• **Task goal**
In the entries below, find every line holding the string "addEventListener" and collect it.

• **Records for the exercise**

- - - - -

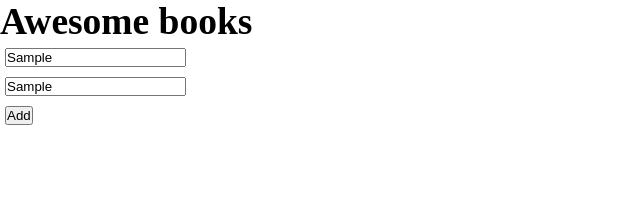
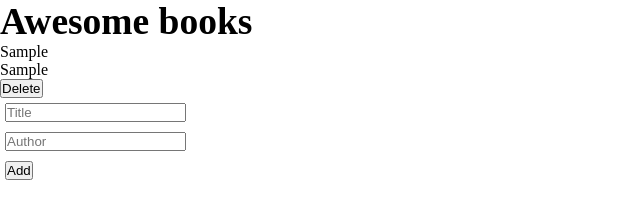
Before and after one commit to Abe1able/Awesome-Books, a plain HTML site: page index.html in a window 1280 px wide. Both pictures are taken after typing "Sample", "Sample" into the empty fields and a click on the input "Add". Shown: the whole page, without its empty margins (0-640 px from the left). Drawn offline with Linux system fonts and the light colour scheme.

Commit message:
Implement the Add and Delete functions in js

```diff
--- a/index.html
+++ b/index.html
@@ -5,25 +5,36 @@
     <meta http-equiv="X-UA-Compatible" content="IE=edge" />
     <meta name="viewport" content="width=device-width, initial-scale=1.0" />
     <title>Awesome Books</title>
-    <link rel="stylesheet" href="styles.css">
+    <link rel="stylesheet" href="styles.css" />
   </head>
   <body>
     <main>
       <section>
         <header class="title">
-            <h1>Awesome books</h1>
+          <h1>Awesome books</h1>
         </header>
+        <div class="books"></div>
       </section>
-      <div>
-        <input class="input-field" type="text" placeholder="Title" id="title"> <br >
-        <input class="input-field" type="text" placeholder="Author" id="author"> <br >
-        <input class="input-field" type="button" value="Add" id="add-btn">
-
-      </div>
-
-
-
-
+      <form>
+        <input
+          class="input-field"
+          type="text"
+          placeholder="Title"
+          id="title"
+          required
+        />
+        <br />
+        <input
+          class="input-field"
+          type="text"
+          placeholder="Author"
+          id="author"
+          required
+        />
+        <br />
+        <input class="input-field" type="submit" value="Add" id="add-btn" />
+      </form>
     </main>
+    <script src="script.js"></script>
   </body>
 </html>
--- /dev/null
+++ b/script.js
@@ -0,0 +1,48 @@
+const books = document.querySelector ('.books');
+const title = document.querySelector ('#title');
+const author = document.querySelector ('#author');
+const form = document.querySelector ('form');
+
+const bookObj = {
+  title: '',
+  author: '',
+};
+
+const handleTitle = e => {
+  bookObj.title = e.target.value;
+};
+
+const handleAuthor = e => {
+  bookObj.author = e.target.value;
+};
+
+const handleDelete = e => {
+  const parentEle = e.target.parentElement;
+  parentEle.remove ();
+};
+
+title.addEventListener ('change', handleTitle);
+author.addEventListener ('change', handleAuthor);
+
+form.addEventListener ('submit', e => {
+  if (bookObj.title && bookObj.author) {
+    const bookItem = document.createElement ('div');
+    bookItem.className = 'book-item';
+    const title = document.createElement ('p');
+    title.innerText = bookObj.title;
+    const author = document.createElement ('p');
+    author.innerText = bookObj.author;
+    const button = document.createElement ('button');
+    button.type = 'submit';
+    button.className = 'delete-btn';
+    button.id = Math.floor (Math.random () * 100000);
+    button.innerText = 'Delete';
+    button.addEventListener ('click', handleDelete);
+    bookItem.appendChild (title);
+    bookItem.appendChild (author);
+    bookItem.appendChild (button);
+    books.appendChild (bookItem);
+    form.reset ();
+  }
+  e.preventDefault ();
+});
```
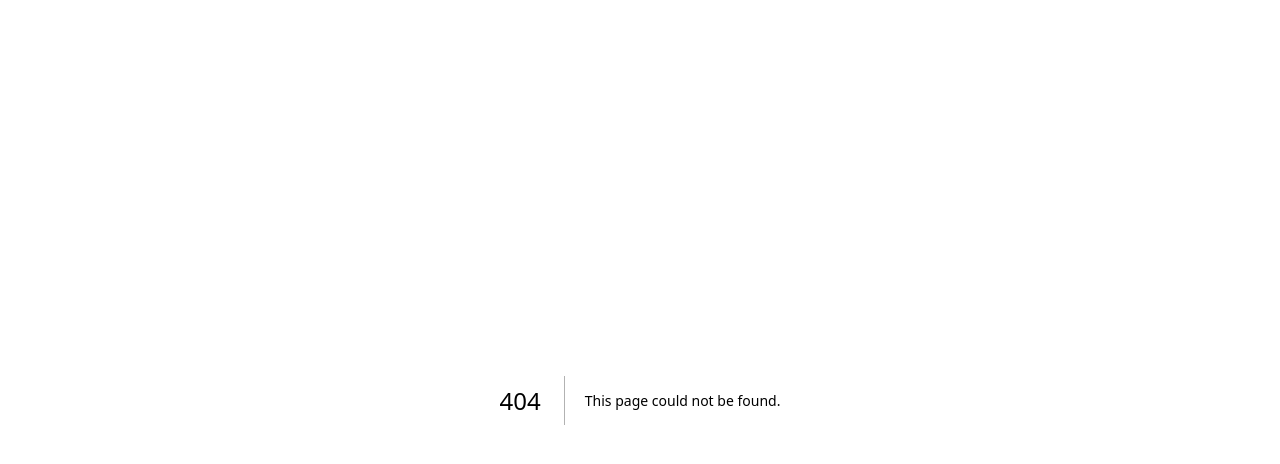
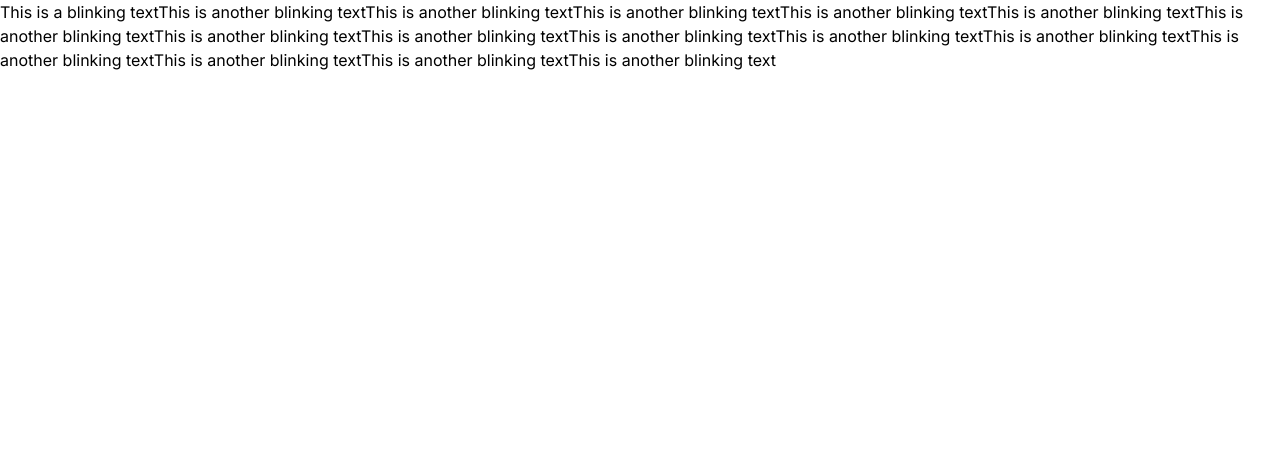
Before and after one commit to test-party/guinea-pig-next, a Next.js app: page /blink-tag in a window 1280 px wide. Before the commit this address had no page. Shown: the top 464 px of the page. Built offline with nearby package versions, Linux system fonts and the light colour scheme.

Commit message:
feat: added blink elements

```diff
--- /dev/null
+++ b/src/app/blink-tag/page.tsx
@@ -0,0 +1,35 @@
+import React from 'react';
+
+// Adding the blink tag to the JSX.IntrinsicElements interface
+declare global {
+    namespace JSX {
+        interface IntrinsicElements {
+            blink: React.DetailedHTMLProps<React.HTMLAttributes<HTMLElement>, HTMLElement>;
+        }
+    }
+}
+
+const Page = () => {
+    return (
+        <div>
+            <blink>This is a blinking text</blink>
+            <blink>This is another blinking text</blink>
+            <blink>This is another blinking text</blink>
+            <blink>This is another blinking text</blink>
+            <blink>This is another blinking text</blink>
+            <blink>This is another blinking text</blink>
+            <blink>This is another blinking text</blink>
+            <blink>This is another blinking text</blink>
+            <blink>This is another blinking text</blink>
+            <blink>This is another blinking text</blink>
+            <blink>This is another blinking text</blink>
+            <blink>This is another blinking text</blink>
+            <blink>This is another blinking text</blink>
+            <blink>This is another blinking text</blink>
+            <blink>This is another blinking text</blink>
+            <blink>This is another blinking text</blink>
+        </div>
+    );
+};
+
+export default Page;
```
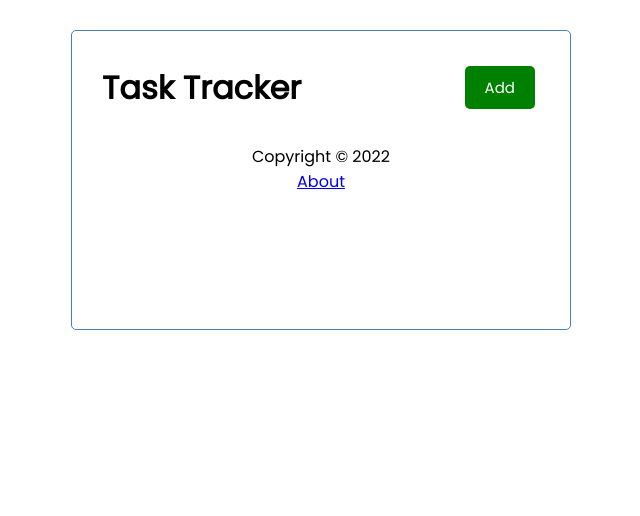
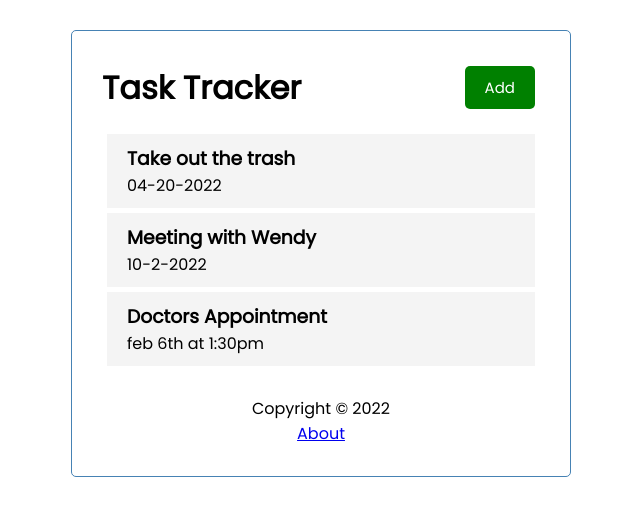
Before and after one commit to jackfros-glitch/task-tracker, a React (Create React App) app in the folder frontend/: page / in a window 1280 px wide. Shown: the top 516 px of the page, without its empty margins (319-959 px from the left). Built offline with nearby package versions, Linux system fonts and the light colour scheme.

Commit message:
feat Add Tasks compponent to the Home Page with dummy tasks data

```diff
--- a/frontend/src/pages/Home.js
+++ b/frontend/src/pages/Home.js
@@ -1,11 +1,37 @@
 import Header  from "../components/Header"
 import Footer from "../components/Footer"
+import Tasks from "../components/Tasks"
+import { useState } from "react"
 
 const Home = () => {
+  const [tasks , setTasks] = useState([
+    {
+      "id": 1,
+      "text": "Take out the trash",
+      "day": "04-20-2022",
+      "isCompleted": true
+    },
+    {
+      "id": 2,
+      "text": "Meeting with Wendy",
+      "day": "10-2-2022",
+      "isCompleted": true
+    },
+    {
+      "text": "Doctors Appointment",
+      "day": "feb 6th at 1:30pm",
+      "isCompleted": false,
+      "id": 3
+    }
+  ])
+
+
+
   return (
 
       <div className="container">
         <Header  title='Task Tracker'/>
+        <Tasks tasks ={tasks} />
         <Footer/>
       </div>
   )
```
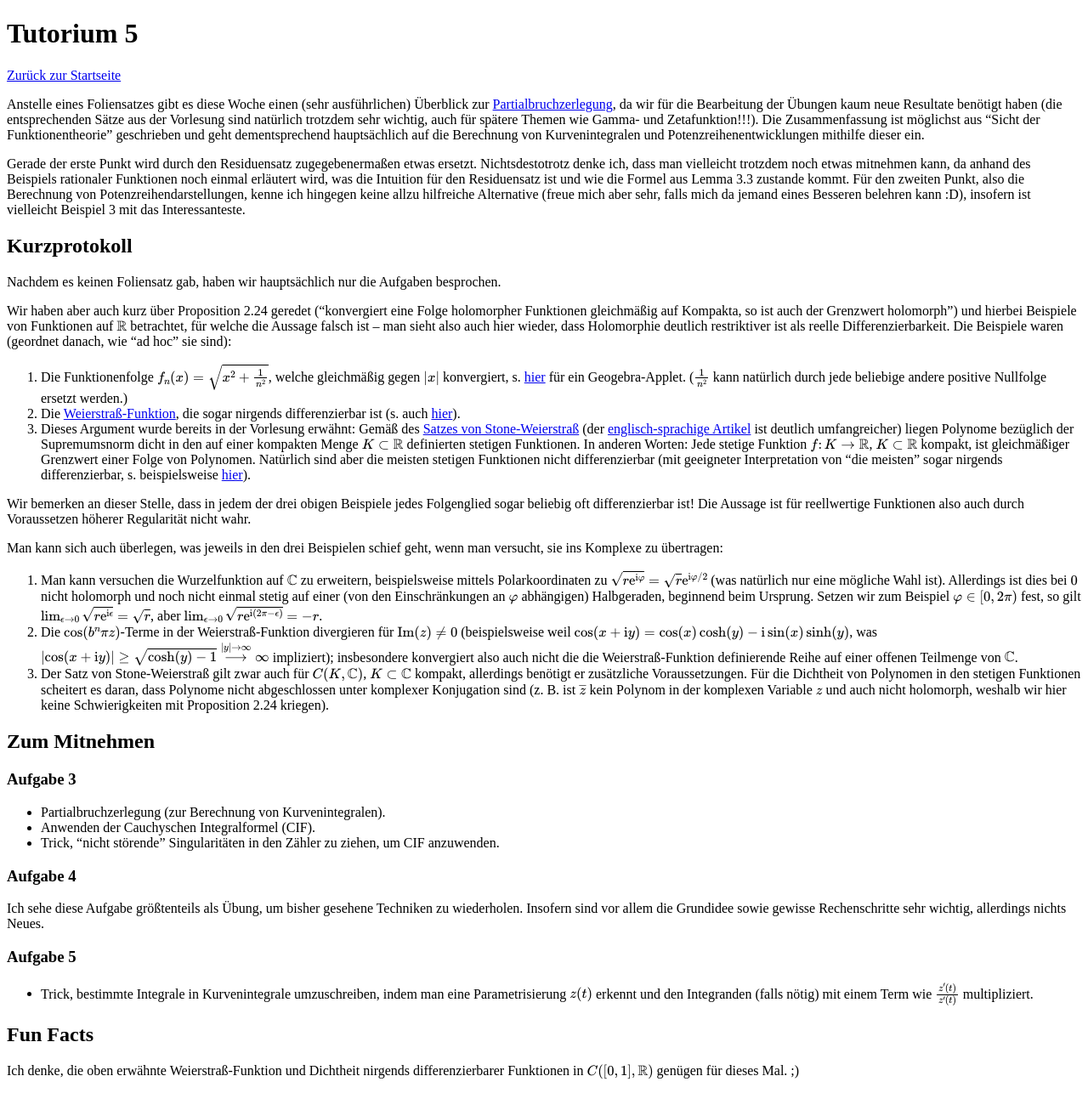
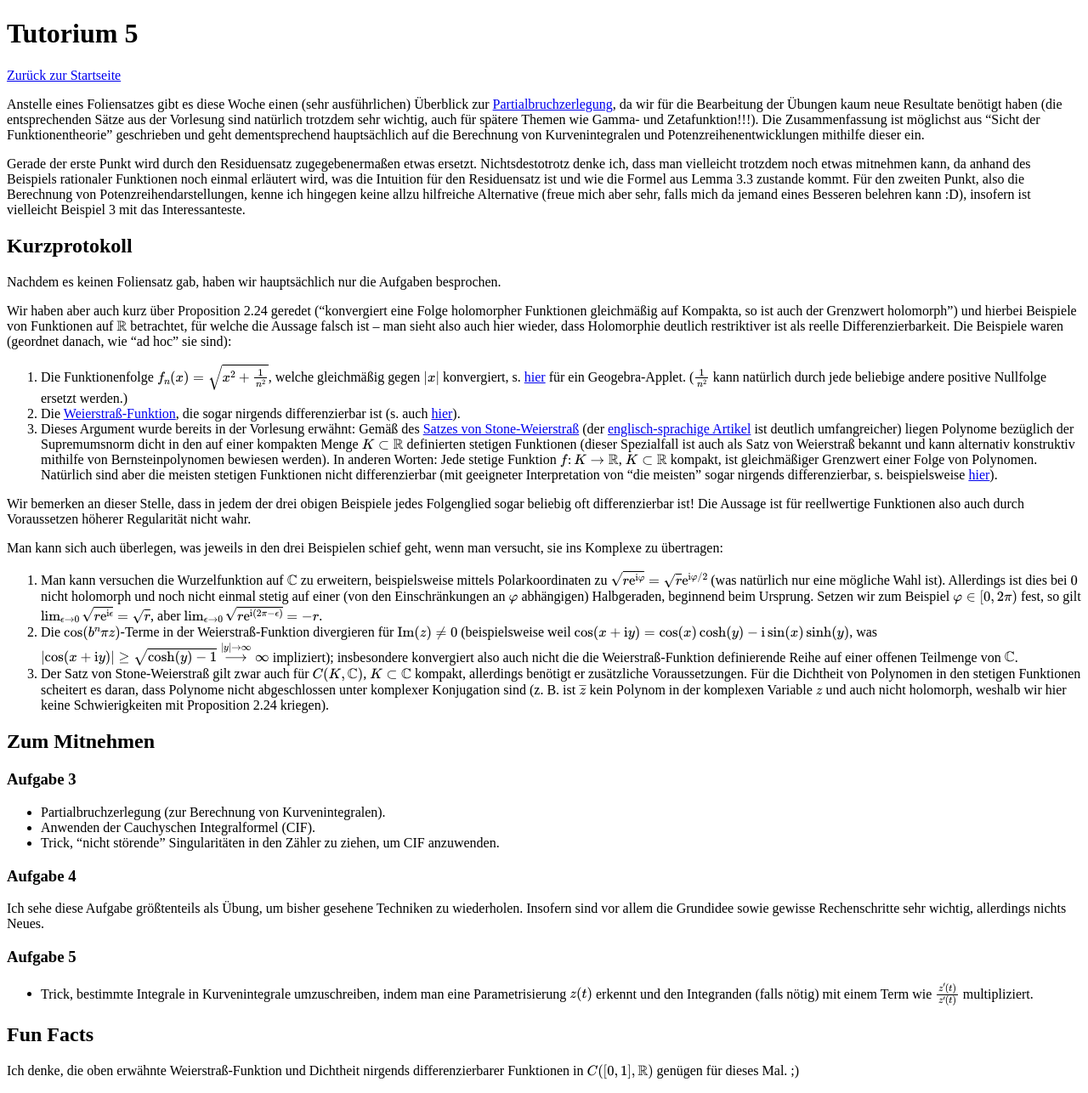
Before and after one commit to fdf-uni/ft, a Jekyll site: the page built from tutorials/tut05.md, in a window 1280 px wide. Shown: the whole page at 85% size. Built offline with Jekyll 4.4.1, drawn with Linux system fonts in a browser that asks for light colours; our own code applies the rules of GitHub Pages for plain Markdown files.

Commit message:
fix(tut05): add remark on weierstrass theorem

```diff
--- a/tutorials/tut05.md
+++ b/tutorials/tut05.md
@@ -15,7 +15,7 @@ Wir haben aber auch kurz über Proposition 2.24 geredet ("konvergiert eine Folge
 Die Beispiele waren (geordnet danach, wie "ad hoc" sie sind):
 1. Die Funktionenfolge $$f_n(x) = \sqrt{x^2 + \frac{1}{n^2}}$$, welche gleichmäßig gegen $$\lvert x \rvert$$ konvergiert, s. [hier](https://www.geogebra.org/m/duunhfme) für ein Geogebra-Applet. ($$\frac{1}{n^2}$$ kann natürlich durch jede beliebige andere positive Nullfolge ersetzt werden.)
 2. Die [Weierstraß-Funktion](https://de.wikipedia.org/wiki/Weierstra%C3%9F-Funktion), die sogar nirgends differenzierbar ist (s. auch [hier](https://www.geogebra.org/m/zfvd97sp)).
-3. Dieses Argument wurde bereits in der Vorlesung erwähnt: Gemäß des [Satzes von Stone-Weierstraß](https://de.wikipedia.org/wiki/Satz_von_Stone-Weierstra%C3%9F) (der [englisch-sprachige Artikel](https://en.wikipedia.org/wiki/Stone%E2%80%93Weierstrass_theorem) ist deutlich umfangreicher) liegen Polynome bezüglich der Supremumsnorm dicht in den auf einer kompakten Menge $$K \subset \mathbb{R}$$ definierten stetigen Funktionen.
+3. Dieses Argument wurde bereits in der Vorlesung erwähnt: Gemäß des [Satzes von Stone-Weierstraß](https://de.wikipedia.org/wiki/Satz_von_Stone-Weierstra%C3%9F) (der [englisch-sprachige Artikel](https://en.wikipedia.org/wiki/Stone%E2%80%93Weierstrass_theorem) ist deutlich umfangreicher) liegen Polynome bezüglich der Supremumsnorm dicht in den auf einer kompakten Menge $$K \subset \mathbb{R}$$ definierten stetigen Funktionen (dieser Spezialfall ist auch als Satz von Weierstraß bekannt und kann alternativ konstruktiv mithilfe von Bernsteinpolynomen bewiesen werden).
   In anderen Worten: Jede stetige Funktion $$f \colon K \to \mathbb{R}$$, $$K \subset \mathbb{R}$$ kompakt, ist gleichmäßiger Grenzwert einer Folge von Polynomen.
   Natürlich sind aber die meisten stetigen Funktionen nicht differenzierbar (mit geeigneter Interpretation von "die meisten" sogar nirgends differenzierbar, s. beispielsweise [hier](https://de.wikipedia.org/wiki/Weierstra%C3%9F-Funktion#Dichtheit_nirgends_differenzierbarer_Funktionen)).
 
```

- - - - -

• **Result of this task**
+title.addEventListener ('change', handleTitle);
+author.addEventListener ('change', handleAuthor);
+form.addEventListener ('submit', e => {
+    button.addEventListener ('click', handleDelete);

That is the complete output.